** ASSIGNED TASK **
Set out the records below again exactly; skip the images.
= = = = =
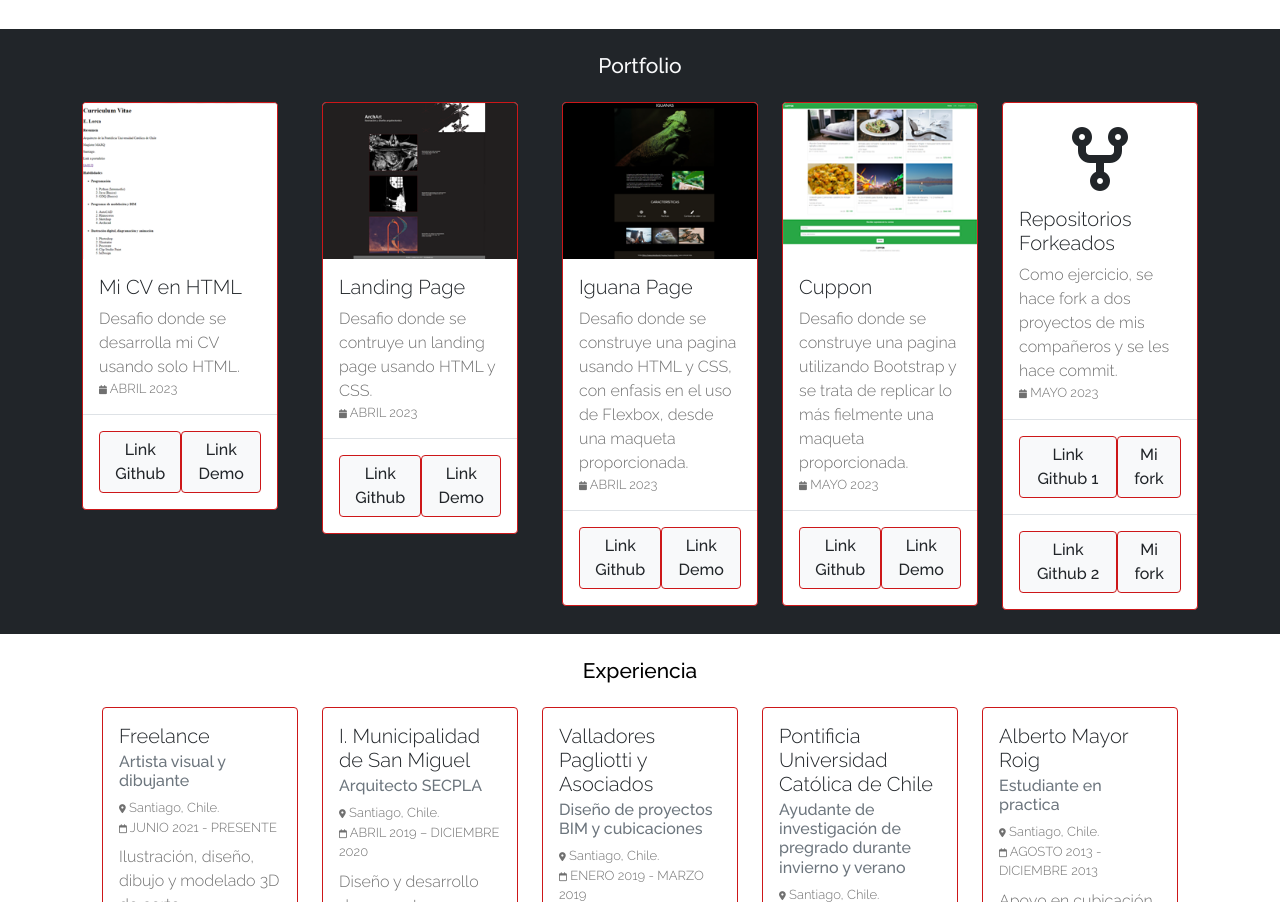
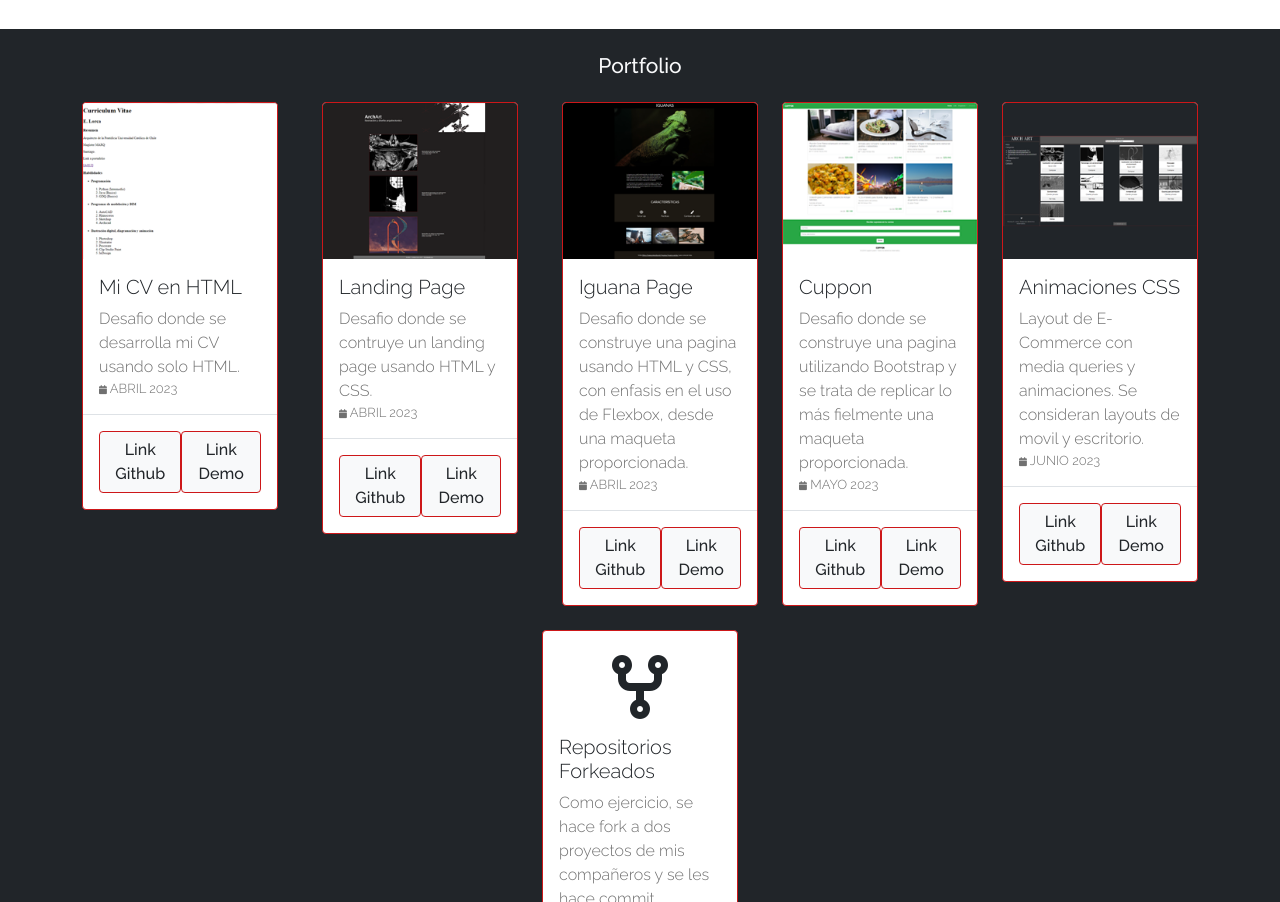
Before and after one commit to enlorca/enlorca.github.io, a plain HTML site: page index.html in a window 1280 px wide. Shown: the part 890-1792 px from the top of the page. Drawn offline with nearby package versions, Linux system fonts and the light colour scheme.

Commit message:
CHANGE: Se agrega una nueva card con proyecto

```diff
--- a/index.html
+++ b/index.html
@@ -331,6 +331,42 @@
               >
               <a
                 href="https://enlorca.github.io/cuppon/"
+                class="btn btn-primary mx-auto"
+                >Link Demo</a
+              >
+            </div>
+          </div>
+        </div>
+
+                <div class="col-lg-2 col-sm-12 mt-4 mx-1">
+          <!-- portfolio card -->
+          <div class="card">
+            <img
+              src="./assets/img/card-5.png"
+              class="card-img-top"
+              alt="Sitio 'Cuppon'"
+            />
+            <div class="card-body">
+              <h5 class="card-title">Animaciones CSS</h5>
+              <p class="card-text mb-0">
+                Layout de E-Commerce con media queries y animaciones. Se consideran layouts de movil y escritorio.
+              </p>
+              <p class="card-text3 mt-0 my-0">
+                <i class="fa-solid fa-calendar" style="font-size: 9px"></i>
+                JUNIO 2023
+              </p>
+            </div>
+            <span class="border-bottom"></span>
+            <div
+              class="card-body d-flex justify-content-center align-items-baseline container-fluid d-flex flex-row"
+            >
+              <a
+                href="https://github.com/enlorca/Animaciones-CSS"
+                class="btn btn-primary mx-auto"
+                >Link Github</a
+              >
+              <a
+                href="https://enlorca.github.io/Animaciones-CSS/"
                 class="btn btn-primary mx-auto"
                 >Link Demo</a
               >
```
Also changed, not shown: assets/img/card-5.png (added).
= = = = =
** RESPONSE **
Before and after one commit to enlorca/enlorca.github.io, a plain HTML site: page index.html in a window 1280 px wide. Shown: the part 890-1792 px from the top of the page. Drawn offline with nearby package versions, Linux system fonts and the light colour scheme.

Commit message:
CHANGE: Se agrega una nueva card con proyecto

```diff
--- a/index.html
+++ b/index.html
@@ -331,6 +331,42 @@
               >
               <a
                 href="https://enlorca.github.io/cuppon/"
+                class="btn btn-primary mx-auto"
+                >Link Demo</a
+              >
+            </div>
+          </div>
+        </div>
+
+                <div class="col-lg-2 col-sm-12 mt-4 mx-1">
+          <!-- portfolio card -->
+          <div class="card">
+            <img
+              src="./assets/img/card-5.png"
+              class="card-img-top"
+              alt="Sitio 'Cuppon'"
+            />
+            <div class="card-body">
+              <h5 class="card-title">Animaciones CSS</h5>
+              <p class="card-text mb-0">
+                Layout de E-Commerce con media queries y animaciones. Se consideran layouts de movil y escritorio.
+              </p>
+              <p class="card-text3 mt-0 my-0">
+                <i class="fa-solid fa-calendar" style="font-size: 9px"></i>
+                JUNIO 2023
+              </p>
+            </div>
+            <span class="border-bottom"></span>
+            <div
+              class="card-body d-flex justify-content-center align-items-baseline container-fluid d-flex flex-row"
+            >
+              <a
+                href="https://github.com/enlorca/Animaciones-CSS"
+                class="btn btn-primary mx-auto"
+                >Link Github</a
+              >
+              <a
+                href="https://enlorca.github.io/Animaciones-CSS/"
                 class="btn btn-primary mx-auto"
                 >Link Demo</a
               >
```
Also changed, not shown: assets/img/card-5.png (added).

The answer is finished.